Thank you for giving me a little more background on macrolanguages and what some of the implications of expansion might be. The whole macrolanguage aspect seems harder than most of the rest of the ISO 639-3 work. I will probably need to take some time for research on Turoyo and on the implications of adding it to Syriac.
I found it odd that the two original languages in [syr] were both Chaldean languages. I should probably do some research on them as well.
Thank you for the history and for the suggestions.
ISO 639-3 RA
7500 W. Camp Wisdom Rd.
Dallas, TX 75236
On Sat, 9 Jul 2011 07:20:27 +0000
Peter Constable <[log in to unmask]> wrote:
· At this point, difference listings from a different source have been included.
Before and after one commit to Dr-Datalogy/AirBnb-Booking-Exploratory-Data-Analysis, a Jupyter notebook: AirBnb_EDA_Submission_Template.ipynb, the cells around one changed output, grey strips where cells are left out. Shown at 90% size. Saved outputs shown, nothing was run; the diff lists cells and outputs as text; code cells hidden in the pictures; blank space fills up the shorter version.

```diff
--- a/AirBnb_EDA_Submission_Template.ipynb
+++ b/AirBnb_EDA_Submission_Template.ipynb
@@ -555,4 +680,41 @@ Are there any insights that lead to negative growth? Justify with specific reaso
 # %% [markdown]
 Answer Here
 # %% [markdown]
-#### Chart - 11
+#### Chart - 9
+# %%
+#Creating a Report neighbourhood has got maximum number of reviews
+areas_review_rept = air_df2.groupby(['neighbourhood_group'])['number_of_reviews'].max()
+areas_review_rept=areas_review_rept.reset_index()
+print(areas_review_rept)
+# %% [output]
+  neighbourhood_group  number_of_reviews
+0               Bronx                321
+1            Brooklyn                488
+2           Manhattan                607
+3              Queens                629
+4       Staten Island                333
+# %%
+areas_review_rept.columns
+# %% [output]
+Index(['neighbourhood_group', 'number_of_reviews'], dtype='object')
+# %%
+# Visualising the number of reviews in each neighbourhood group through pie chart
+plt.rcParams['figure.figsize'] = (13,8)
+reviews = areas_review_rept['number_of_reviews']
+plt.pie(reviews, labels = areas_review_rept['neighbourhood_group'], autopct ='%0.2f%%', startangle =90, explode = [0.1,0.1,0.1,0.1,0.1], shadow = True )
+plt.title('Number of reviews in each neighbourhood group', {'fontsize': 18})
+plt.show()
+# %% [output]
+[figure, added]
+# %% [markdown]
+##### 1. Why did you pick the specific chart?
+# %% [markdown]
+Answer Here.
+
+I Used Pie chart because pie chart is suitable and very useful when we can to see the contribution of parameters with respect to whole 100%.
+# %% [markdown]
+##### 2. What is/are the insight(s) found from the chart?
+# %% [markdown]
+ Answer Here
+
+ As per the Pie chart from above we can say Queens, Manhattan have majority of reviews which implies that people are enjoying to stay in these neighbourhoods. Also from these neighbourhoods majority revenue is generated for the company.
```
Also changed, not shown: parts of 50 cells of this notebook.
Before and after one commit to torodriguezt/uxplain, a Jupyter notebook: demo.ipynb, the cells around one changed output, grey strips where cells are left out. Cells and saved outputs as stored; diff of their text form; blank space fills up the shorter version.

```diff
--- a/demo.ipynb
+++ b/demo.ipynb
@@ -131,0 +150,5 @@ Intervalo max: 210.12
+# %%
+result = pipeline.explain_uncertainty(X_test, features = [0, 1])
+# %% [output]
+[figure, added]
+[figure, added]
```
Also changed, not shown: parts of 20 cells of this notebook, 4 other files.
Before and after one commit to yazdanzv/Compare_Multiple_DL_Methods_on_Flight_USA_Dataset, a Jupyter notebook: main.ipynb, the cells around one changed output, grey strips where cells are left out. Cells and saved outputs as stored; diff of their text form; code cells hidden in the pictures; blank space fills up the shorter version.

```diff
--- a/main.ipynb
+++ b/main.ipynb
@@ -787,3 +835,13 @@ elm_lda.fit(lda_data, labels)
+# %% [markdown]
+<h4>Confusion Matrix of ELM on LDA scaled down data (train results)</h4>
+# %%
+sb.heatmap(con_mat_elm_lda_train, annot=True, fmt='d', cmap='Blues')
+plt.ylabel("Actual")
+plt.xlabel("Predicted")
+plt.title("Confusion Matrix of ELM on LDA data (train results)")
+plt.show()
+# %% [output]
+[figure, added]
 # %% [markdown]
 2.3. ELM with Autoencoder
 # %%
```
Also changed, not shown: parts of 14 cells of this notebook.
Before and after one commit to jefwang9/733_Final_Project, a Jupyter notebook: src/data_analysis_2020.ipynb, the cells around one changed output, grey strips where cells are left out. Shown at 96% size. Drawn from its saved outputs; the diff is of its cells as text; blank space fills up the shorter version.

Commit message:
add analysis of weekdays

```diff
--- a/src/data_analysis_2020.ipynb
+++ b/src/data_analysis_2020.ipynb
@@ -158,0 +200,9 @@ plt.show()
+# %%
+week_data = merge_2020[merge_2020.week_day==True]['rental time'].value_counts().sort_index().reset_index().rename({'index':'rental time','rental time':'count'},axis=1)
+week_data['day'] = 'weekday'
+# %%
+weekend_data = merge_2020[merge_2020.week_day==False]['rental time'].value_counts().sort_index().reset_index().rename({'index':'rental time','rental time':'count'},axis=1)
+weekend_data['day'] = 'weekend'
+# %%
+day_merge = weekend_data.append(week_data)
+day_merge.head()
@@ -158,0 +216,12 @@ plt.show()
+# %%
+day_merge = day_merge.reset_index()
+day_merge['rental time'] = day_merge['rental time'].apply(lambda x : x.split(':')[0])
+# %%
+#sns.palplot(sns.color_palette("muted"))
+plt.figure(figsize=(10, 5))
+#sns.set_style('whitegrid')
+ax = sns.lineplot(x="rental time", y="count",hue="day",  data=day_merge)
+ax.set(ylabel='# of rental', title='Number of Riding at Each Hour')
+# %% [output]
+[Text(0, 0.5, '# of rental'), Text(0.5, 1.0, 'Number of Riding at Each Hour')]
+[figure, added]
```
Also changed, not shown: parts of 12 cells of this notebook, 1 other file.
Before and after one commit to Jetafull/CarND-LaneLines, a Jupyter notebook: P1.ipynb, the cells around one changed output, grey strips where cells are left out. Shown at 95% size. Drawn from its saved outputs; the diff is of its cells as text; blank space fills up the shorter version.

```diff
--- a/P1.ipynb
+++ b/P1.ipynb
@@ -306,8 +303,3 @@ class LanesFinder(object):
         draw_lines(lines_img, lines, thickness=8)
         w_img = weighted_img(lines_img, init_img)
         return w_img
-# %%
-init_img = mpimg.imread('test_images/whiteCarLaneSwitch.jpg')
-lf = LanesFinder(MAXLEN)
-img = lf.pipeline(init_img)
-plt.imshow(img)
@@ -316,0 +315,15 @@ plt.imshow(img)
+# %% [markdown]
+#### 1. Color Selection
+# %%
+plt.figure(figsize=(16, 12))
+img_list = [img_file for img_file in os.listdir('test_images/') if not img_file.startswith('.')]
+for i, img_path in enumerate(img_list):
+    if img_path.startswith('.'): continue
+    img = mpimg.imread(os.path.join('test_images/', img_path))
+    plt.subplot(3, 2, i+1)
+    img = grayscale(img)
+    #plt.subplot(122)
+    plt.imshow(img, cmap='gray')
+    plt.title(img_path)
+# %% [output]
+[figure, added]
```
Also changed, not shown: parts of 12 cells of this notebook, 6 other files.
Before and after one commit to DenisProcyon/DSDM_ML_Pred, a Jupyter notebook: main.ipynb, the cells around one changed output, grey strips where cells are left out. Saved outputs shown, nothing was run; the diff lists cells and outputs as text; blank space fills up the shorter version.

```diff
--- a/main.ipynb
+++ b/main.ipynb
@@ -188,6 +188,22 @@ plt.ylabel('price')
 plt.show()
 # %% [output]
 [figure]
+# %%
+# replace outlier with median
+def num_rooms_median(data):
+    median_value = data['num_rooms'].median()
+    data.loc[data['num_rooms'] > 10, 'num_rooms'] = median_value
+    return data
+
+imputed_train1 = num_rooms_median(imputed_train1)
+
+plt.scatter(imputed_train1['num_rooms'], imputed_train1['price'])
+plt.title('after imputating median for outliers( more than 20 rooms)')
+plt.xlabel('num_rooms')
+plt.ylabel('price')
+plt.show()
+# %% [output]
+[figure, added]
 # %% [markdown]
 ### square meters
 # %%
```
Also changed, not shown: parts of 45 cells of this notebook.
>When 639-3 was first being developed, there were no hard and fast criteria for how macrolanguages would get constituted. All that was clear was that macrolanguages were warranted in cases in which there had been ambiguities of usage--sometimes assuming one language and sometimes assuming more than one. Some of the macrolanguage cases were necessitated by MARC usage in which the same ID was used for a dominant variety but also "as a collective" for other related but less developed varieties. Sometimes, an entry had come into 639-2 from MARC as though there were one language (e.g. "Cree") but when there clearly are multiple distinct languages (a reality reflected in Ethnologue 14, which was a source for drafts of 639-3). And sometimes an entry had come into 639-2 from MARC which was simply ambiguous and I was left trying to make sense how best to map it to entities in Ethnologue 14 (e.g., "Rajasthani", "Lahnda", "Marwari").
>In the case of [syr], MARC describes it as being used for "Modern Syriac" or "Neo-Syriac". I don't recall now for what reasons it was decided to map that to only [aii] and [cld]. If there are good reasons to consider broadening the scope of [syr] to include other related, modern varieties, that can certainly be considered.
>Aside from Turoyo being referred to "modern Syriac" in a particular publication, it would be useful to know what practical benefits there would be of including it within the denotation of [syr]. (If it were included in the [syr] macrolanguage, it would continue to representable using [tru].) An example of such an argument might be, "It is written in Syriac script, and there are widely-used software implementations using [syr] and applying it to content in that script, a significant portion of which is in the Turoyo variety."
>From: ISO 639 Joint Advisory Committee [mailto:[log in to unmask]] On Behalf Of ISO639-3
>Sent: Friday, July 08, 2011 12:42 PM
>To: [log in to unmask]
>Subject: possible addition to Syriac Macrolanguage
>Dear JAC members,
>I have recently received a request to add Turoyo to the Syriac macrolanguage. It is referred to as "modern Syriac" in a recent publication (Brock, S.P. 2006. An Introduction to Syriac studies. Piscataway, NJ: Gorgias Press. ISBN 1-59333-349-8, p.1).
>In looking into this request, I was curious to know how the current two languages were incorporated into Syriac as a macrolanguage, while some other related languages were not. Does this need further discussion and processing to determine the languages which should be included?
>In any case, I need to respond the the Turoyo request, and would like your input.
>ISO 639-3 RA
>7500 W. Camp Wisdom Rd.
>Dallas, TX 75236